## What you will do
Your reply should be the following data, copied exactly.

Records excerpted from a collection
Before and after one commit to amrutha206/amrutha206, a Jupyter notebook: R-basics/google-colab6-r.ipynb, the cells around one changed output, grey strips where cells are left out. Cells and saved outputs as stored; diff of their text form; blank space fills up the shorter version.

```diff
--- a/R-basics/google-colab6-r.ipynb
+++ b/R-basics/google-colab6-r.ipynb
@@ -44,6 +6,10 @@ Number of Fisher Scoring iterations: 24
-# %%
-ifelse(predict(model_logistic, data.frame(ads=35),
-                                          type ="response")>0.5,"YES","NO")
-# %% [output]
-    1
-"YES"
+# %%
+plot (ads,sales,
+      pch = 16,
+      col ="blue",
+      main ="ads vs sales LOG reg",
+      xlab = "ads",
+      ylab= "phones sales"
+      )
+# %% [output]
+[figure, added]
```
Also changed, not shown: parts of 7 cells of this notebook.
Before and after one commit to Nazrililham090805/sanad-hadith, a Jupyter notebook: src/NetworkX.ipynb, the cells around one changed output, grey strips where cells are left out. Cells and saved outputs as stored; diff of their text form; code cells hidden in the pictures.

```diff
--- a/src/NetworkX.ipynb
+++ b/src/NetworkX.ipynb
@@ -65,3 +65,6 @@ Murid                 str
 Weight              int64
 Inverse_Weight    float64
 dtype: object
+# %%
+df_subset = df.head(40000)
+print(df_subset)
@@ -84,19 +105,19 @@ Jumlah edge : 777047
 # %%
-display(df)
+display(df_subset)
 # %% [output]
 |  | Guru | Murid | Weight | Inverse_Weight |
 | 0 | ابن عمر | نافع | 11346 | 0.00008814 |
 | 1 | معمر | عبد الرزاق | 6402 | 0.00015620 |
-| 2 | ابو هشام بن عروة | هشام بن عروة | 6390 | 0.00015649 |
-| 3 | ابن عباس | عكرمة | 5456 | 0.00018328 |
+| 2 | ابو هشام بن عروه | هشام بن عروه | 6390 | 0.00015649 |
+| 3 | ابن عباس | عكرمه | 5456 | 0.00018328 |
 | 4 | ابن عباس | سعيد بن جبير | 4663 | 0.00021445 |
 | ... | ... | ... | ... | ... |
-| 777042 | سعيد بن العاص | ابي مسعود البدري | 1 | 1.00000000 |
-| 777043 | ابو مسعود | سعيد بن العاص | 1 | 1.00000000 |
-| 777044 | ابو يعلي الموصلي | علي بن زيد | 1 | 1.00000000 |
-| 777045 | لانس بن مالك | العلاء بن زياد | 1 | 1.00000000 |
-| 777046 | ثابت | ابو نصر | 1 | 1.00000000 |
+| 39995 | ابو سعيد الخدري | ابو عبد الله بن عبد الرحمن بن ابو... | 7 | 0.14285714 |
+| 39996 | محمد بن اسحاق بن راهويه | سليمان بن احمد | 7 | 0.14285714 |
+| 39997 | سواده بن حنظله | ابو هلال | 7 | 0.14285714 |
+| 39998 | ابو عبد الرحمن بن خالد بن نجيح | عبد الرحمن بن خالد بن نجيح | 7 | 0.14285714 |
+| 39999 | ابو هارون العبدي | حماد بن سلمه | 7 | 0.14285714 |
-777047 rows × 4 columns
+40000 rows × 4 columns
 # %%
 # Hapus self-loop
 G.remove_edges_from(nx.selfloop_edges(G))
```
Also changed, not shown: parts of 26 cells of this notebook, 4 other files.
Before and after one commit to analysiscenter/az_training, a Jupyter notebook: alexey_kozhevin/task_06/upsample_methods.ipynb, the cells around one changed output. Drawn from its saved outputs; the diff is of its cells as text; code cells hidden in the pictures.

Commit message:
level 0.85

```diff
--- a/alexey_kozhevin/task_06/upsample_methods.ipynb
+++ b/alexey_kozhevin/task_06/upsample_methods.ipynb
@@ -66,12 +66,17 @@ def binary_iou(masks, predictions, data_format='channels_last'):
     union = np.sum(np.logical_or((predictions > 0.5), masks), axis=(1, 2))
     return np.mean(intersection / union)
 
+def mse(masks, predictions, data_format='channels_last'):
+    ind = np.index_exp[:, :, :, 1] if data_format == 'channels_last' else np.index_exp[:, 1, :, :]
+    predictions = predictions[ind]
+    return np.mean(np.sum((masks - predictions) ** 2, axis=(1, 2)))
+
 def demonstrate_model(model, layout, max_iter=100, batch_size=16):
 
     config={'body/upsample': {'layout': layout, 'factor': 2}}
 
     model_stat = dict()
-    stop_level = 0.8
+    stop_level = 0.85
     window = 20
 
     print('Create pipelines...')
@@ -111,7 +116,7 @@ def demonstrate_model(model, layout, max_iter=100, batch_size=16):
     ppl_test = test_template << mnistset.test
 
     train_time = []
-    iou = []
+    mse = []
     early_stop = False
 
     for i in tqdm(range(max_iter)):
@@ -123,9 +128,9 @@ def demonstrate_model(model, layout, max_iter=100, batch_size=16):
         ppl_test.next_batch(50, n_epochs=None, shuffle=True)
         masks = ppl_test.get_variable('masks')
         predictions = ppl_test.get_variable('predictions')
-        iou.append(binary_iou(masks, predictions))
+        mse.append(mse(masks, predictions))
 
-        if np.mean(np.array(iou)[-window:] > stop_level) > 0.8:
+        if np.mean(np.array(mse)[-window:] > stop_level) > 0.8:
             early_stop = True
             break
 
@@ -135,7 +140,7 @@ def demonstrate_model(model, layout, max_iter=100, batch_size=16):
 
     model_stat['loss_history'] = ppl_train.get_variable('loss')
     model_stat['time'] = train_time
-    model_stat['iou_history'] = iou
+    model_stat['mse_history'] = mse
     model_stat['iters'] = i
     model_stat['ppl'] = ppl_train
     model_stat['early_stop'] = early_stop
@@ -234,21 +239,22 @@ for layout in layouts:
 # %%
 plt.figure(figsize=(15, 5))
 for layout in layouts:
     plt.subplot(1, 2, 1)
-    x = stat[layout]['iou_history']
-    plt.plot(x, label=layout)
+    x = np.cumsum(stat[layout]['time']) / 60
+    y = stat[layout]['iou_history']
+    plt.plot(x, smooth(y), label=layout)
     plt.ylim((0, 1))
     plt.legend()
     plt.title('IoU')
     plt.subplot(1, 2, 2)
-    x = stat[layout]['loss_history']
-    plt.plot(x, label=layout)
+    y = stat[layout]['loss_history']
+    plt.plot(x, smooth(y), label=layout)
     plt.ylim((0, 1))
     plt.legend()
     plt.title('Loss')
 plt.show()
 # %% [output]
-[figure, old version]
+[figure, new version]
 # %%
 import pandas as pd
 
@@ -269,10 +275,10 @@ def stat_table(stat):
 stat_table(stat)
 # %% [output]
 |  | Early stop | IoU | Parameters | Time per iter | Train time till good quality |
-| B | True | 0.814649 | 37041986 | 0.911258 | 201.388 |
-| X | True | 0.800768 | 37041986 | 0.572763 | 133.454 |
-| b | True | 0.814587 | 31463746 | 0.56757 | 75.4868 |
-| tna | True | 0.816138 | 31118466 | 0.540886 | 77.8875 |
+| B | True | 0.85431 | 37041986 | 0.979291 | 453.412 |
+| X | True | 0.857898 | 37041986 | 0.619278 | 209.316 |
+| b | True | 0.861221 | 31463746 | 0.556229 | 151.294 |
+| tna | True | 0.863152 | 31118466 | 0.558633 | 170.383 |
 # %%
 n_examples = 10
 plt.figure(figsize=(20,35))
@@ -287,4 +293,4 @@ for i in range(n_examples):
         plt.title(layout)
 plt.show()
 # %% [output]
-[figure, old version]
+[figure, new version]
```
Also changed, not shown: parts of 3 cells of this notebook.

## Task output
Before and after one commit to amrutha206/amrutha206, a Jupyter notebook: R-basics/google-colab6-r.ipynb, the cells around one changed output, grey strips where cells are left out. Cells and saved outputs as stored; diff of their text form; blank space fills up the shorter version.

```diff
--- a/R-basics/google-colab6-r.ipynb
+++ b/R-basics/google-colab6-r.ipynb
@@ -44,6 +6,10 @@ Number of Fisher Scoring iterations: 24
-# %%
-ifelse(predict(model_logistic, data.frame(ads=35),
-                                          type ="response")>0.5,"YES","NO")
-# %% [output]
-    1
-"YES"
+# %%
+plot (ads,sales,
+      pch = 16,
+      col ="blue",
+      main ="ads vs sales LOG reg",
+      xlab = "ads",
+      ylab= "phones sales"
+      )
+# %% [output]
+[figure, added]
```
Also changed, not shown: parts of 7 cells of this notebook.
Before and after one commit to Nazrililham090805/sanad-hadith, a Jupyter notebook: src/NetworkX.ipynb, the cells around one changed output, grey strips where cells are left out. Cells and saved outputs as stored; diff of their text form; code cells hidden in the pictures.

```diff
--- a/src/NetworkX.ipynb
+++ b/src/NetworkX.ipynb
@@ -65,3 +65,6 @@ Murid                 str
 Weight              int64
 Inverse_Weight    float64
 dtype: object
+# %%
+df_subset = df.head(40000)
+print(df_subset)
@@ -84,19 +105,19 @@ Jumlah edge : 777047
 # %%
-display(df)
+display(df_subset)
 # %% [output]
 |  | Guru | Murid | Weight | Inverse_Weight |
 | 0 | ابن عمر | نافع | 11346 | 0.00008814 |
 | 1 | معمر | عبد الرزاق | 6402 | 0.00015620 |
-| 2 | ابو هشام بن عروة | هشام بن عروة | 6390 | 0.00015649 |
-| 3 | ابن عباس | عكرمة | 5456 | 0.00018328 |
+| 2 | ابو هشام بن عروه | هشام بن عروه | 6390 | 0.00015649 |
+| 3 | ابن عباس | عكرمه | 5456 | 0.00018328 |
 | 4 | ابن عباس | سعيد بن جبير | 4663 | 0.00021445 |
 | ... | ... | ... | ... | ... |
-| 777042 | سعيد بن العاص | ابي مسعود البدري | 1 | 1.00000000 |
-| 777043 | ابو مسعود | سعيد بن العاص | 1 | 1.00000000 |
-| 777044 | ابو يعلي الموصلي | علي بن زيد | 1 | 1.00000000 |
-| 777045 | لانس بن مالك | العلاء بن زياد | 1 | 1.00000000 |
-| 777046 | ثابت | ابو نصر | 1 | 1.00000000 |
+| 39995 | ابو سعيد الخدري | ابو عبد الله بن عبد الرحمن بن ابو... | 7 | 0.14285714 |
+| 39996 | محمد بن اسحاق بن راهويه | سليمان بن احمد | 7 | 0.14285714 |
+| 39997 | سواده بن حنظله | ابو هلال | 7 | 0.14285714 |
+| 39998 | ابو عبد الرحمن بن خالد بن نجيح | عبد الرحمن بن خالد بن نجيح | 7 | 0.14285714 |
+| 39999 | ابو هارون العبدي | حماد بن سلمه | 7 | 0.14285714 |
-777047 rows × 4 columns
+40000 rows × 4 columns
 # %%
 # Hapus self-loop
 G.remove_edges_from(nx.selfloop_edges(G))
```
Also changed, not shown: parts of 26 cells of this notebook, 4 other files.
Before and after one commit to analysiscenter/az_training, a Jupyter notebook: alexey_kozhevin/task_06/upsample_methods.ipynb, the cells around one changed output. Drawn from its saved outputs; the diff is of its cells as text; code cells hidden in the pictures.

Commit message:
level 0.85

```diff
--- a/alexey_kozhevin/task_06/upsample_methods.ipynb
+++ b/alexey_kozhevin/task_06/upsample_methods.ipynb
@@ -66,12 +66,17 @@ def binary_iou(masks, predictions, data_format='channels_last'):
     union = np.sum(np.logical_or((predictions > 0.5), masks), axis=(1, 2))
     return np.mean(intersection / union)
 
+def mse(masks, predictions, data_format='channels_last'):
+    ind = np.index_exp[:, :, :, 1] if data_format == 'channels_last' else np.index_exp[:, 1, :, :]
+    predictions = predictions[ind]
+    return np.mean(np.sum((masks - predictions) ** 2, axis=(1, 2)))
+
 def demonstrate_model(model, layout, max_iter=100, batch_size=16):
 
     config={'body/upsample': {'layout': layout, 'factor': 2}}
 
     model_stat = dict()
-    stop_level = 0.8
+    stop_level = 0.85
     window = 20
 
     print('Create pipelines...')
@@ -111,7 +116,7 @@ def demonstrate_model(model, layout, max_iter=100, batch_size=16):
     ppl_test = test_template << mnistset.test
 
     train_time = []
-    iou = []
+    mse = []
     early_stop = False
 
     for i in tqdm(range(max_iter)):
@@ -123,9 +128,9 @@ def demonstrate_model(model, layout, max_iter=100, batch_size=16):
         ppl_test.next_batch(50, n_epochs=None, shuffle=True)
         masks = ppl_test.get_variable('masks')
         predictions = ppl_test.get_variable('predictions')
-        iou.append(binary_iou(masks, predictions))
+        mse.append(mse(masks, predictions))
 
-        if np.mean(np.array(iou)[-window:] > stop_level) > 0.8:
+        if np.mean(np.array(mse)[-window:] > stop_level) > 0.8:
             early_stop = True
             break
 
@@ -135,7 +140,7 @@ def demonstrate_model(model, layout, max_iter=100, batch_size=16):
 
     model_stat['loss_history'] = ppl_train.get_variable('loss')
     model_stat['time'] = train_time
-    model_stat['iou_history'] = iou
+    model_stat['mse_history'] = mse
     model_stat['iters'] = i
     model_stat['ppl'] = ppl_train
     model_stat['early_stop'] = early_stop
@@ -234,21 +239,22 @@ for layout in layouts:
 # %%
 plt.figure(figsize=(15, 5))
 for layout in layouts:
     plt.subplot(1, 2, 1)
-    x = stat[layout]['iou_history']
-    plt.plot(x, label=layout)
+    x = np.cumsum(stat[layout]['time']) / 60
+    y = stat[layout]['iou_history']
+    plt.plot(x, smooth(y), label=layout)
     plt.ylim((0, 1))
     plt.legend()
     plt.title('IoU')
     plt.subplot(1, 2, 2)
-    x = stat[layout]['loss_history']
-    plt.plot(x, label=layout)
+    y = stat[layout]['loss_history']
+    plt.plot(x, smooth(y), label=layout)
     plt.ylim((0, 1))
     plt.legend()
     plt.title('Loss')
 plt.show()
 # %% [output]
-[figure, old version]
+[figure, new version]
 # %%
 import pandas as pd
 
@@ -269,10 +275,10 @@ def stat_table(stat):
 stat_table(stat)
 # %% [output]
 |  | Early stop | IoU | Parameters | Time per iter | Train time till good quality |
-| B | True | 0.814649 | 37041986 | 0.911258 | 201.388 |
-| X | True | 0.800768 | 37041986 | 0.572763 | 133.454 |
-| b | True | 0.814587 | 31463746 | 0.56757 | 75.4868 |
-| tna | True | 0.816138 | 31118466 | 0.540886 | 77.8875 |
+| B | True | 0.85431 | 37041986 | 0.979291 | 453.412 |
+| X | True | 0.857898 | 37041986 | 0.619278 | 209.316 |
+| b | True | 0.861221 | 31463746 | 0.556229 | 151.294 |
+| tna | True | 0.863152 | 31118466 | 0.558633 | 170.383 |
 # %%
 n_examples = 10
 plt.figure(figsize=(20,35))
@@ -287,4 +293,4 @@ for i in range(n_examples):
         plt.title(layout)
 plt.show()
 # %% [output]
-[figure, old version]
+[figure, new version]
```
Also changed, not shown: parts of 3 cells of this notebook.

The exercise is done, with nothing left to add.